GREENE: The Russian society, very literate, very educated, many people have lived through Soviet times where, you know, there was this propaganda portraying the USSR as this great superpower - I mean, by now aren't Russian television viewers skeptical about this stuff that they see?

POMERANTSEV: Well, first you - that skepticism is used - actually, it's cynicism. Russian viewers are incredibly cynical. You're quite right. They didn't really believe in communism during the late Soviet period. During the '90s, they'd very quickly became very disillusioned in the model of democratic capitalism that was offered to them, but that cynicism is used very cleverly by the Kremlin. So the Kremlin encourages it, you know, it'll sort of say, yeah, we're corrupt, you know - the Kremlin's corrupt, Putin's corrupt, people around are corrupt, but everyone in the world is corrupt. Everyone else is just as bad as we are. So if anything, they encourage that sort of cynicism. But just in a way that's suitable to them.

GREENE: A lot has been written that Putin and the Kremlin really needed a war and that's why we're seeing things play out, you know, in Crimea and then Eastern Ukraine. Is that a sign that there was some desperation growing that the Kremlin needed a war to kinda maintain Putin's popularity?

POMERANTSEV: Yeah, I mean, completely so 2010, 2011, Putin's approval ratings are down to 40 percent - really, really low - and they actually started with the military narrative way before Ukraine, so 2011, already, TV is nonstop about the West is out to get us then boom, a real opportunity for a war happened.

GREENE: You're talking about when Ukraine's President Yanukovych was basically pushed out. That was the moment of opportunity that Putin saw?

POMERANTSEV: That was a massive moment of opportunity to sort of completely change the political debates within Russia, which they left him with great glee. But, you know, every (unintelligible) will tell you that, you know, that's the dream, you create a PR project and then life starts to imitate PR. That's kind of what happened. But now it seems to sort of run into a dead-end 'cause if you're going to have a military narrative, you're going to have to constantly invent new wars.

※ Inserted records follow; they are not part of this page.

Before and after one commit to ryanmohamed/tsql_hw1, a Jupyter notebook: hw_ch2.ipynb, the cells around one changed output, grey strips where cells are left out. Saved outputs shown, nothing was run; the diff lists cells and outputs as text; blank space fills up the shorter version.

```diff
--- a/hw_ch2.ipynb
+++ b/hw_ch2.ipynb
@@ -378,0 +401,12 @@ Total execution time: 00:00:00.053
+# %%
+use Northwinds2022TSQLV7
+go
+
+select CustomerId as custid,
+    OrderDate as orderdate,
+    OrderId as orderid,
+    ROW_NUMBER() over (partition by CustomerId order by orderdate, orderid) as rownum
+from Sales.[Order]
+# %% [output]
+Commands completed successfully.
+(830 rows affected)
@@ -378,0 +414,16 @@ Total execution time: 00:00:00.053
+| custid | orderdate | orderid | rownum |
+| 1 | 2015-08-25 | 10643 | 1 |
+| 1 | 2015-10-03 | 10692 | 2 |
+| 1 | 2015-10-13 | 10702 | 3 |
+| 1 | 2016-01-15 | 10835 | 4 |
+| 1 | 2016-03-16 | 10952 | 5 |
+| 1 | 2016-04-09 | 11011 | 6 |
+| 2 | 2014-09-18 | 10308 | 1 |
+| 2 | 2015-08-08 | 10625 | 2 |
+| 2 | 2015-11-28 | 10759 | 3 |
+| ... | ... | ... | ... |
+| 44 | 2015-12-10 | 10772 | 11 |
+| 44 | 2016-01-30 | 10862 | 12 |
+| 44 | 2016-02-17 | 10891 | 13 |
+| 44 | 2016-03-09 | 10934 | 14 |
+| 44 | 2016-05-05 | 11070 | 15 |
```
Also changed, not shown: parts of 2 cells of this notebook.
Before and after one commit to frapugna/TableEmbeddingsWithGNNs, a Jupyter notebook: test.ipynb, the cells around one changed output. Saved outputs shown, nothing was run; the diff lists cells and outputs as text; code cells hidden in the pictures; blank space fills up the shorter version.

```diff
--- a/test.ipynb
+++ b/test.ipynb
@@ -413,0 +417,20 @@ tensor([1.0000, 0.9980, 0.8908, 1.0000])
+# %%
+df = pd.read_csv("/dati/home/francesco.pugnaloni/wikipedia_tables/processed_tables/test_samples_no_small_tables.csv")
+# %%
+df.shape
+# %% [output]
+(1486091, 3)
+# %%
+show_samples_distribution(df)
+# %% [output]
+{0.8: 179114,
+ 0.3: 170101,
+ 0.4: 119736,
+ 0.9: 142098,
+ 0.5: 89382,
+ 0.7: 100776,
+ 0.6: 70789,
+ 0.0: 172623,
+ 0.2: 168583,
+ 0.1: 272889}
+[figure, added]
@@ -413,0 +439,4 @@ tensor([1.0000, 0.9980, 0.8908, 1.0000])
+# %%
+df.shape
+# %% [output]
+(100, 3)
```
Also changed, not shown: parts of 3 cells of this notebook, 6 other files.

GREENE: There's this instinct, I think, in places like the United States and elsewhere to say, you know, why haven't Russians cried out for democracy for Putin to go? Is it fair to ask that question or is there a moment when you just say, you know, this is a very educated country where people have made their own choices right now and decided to do something different, and an American-style system is not necessarily the perfect thing that people sort of crave?

POMERANTSEV: Well, what do you mean they've made their own choices? They - no, I mean, this is - there's no choice in Russian society. I mean, that's ridiculous. It's a completely closed society. It has this some simulacrum of choice, but there's absolutely no choice at all. Opposition parties have been banned, independent media have been banned, all business rivals have been put in prison. It's a society ruled at the end of the day through a mixer of old-school KGB fear and this kind of glitzy reality TV show PR mix. So that's kind of how Russia works. The idea that Russians have any sort of real political choices's absurd.

GREENE: That's Peter Pomerantsev. His new book is called "Nothing Is True and Everything Is Possible: The Surreal Heart Of The New Russia."

Copyright © 2014 NPR. All rights reserved. Visit our website terms of use and permissions pages at www.npr.org for further information.

NPR transcripts are created on a rush deadline by Verb8tm, Inc., an NPR contractor, and produced using a proprietary transcription process developed with NPR. This text may not be in its final form and may be updated or revised in the future. Accuracy and availability may vary. The authoritative record of NPR’s programming is the audio record.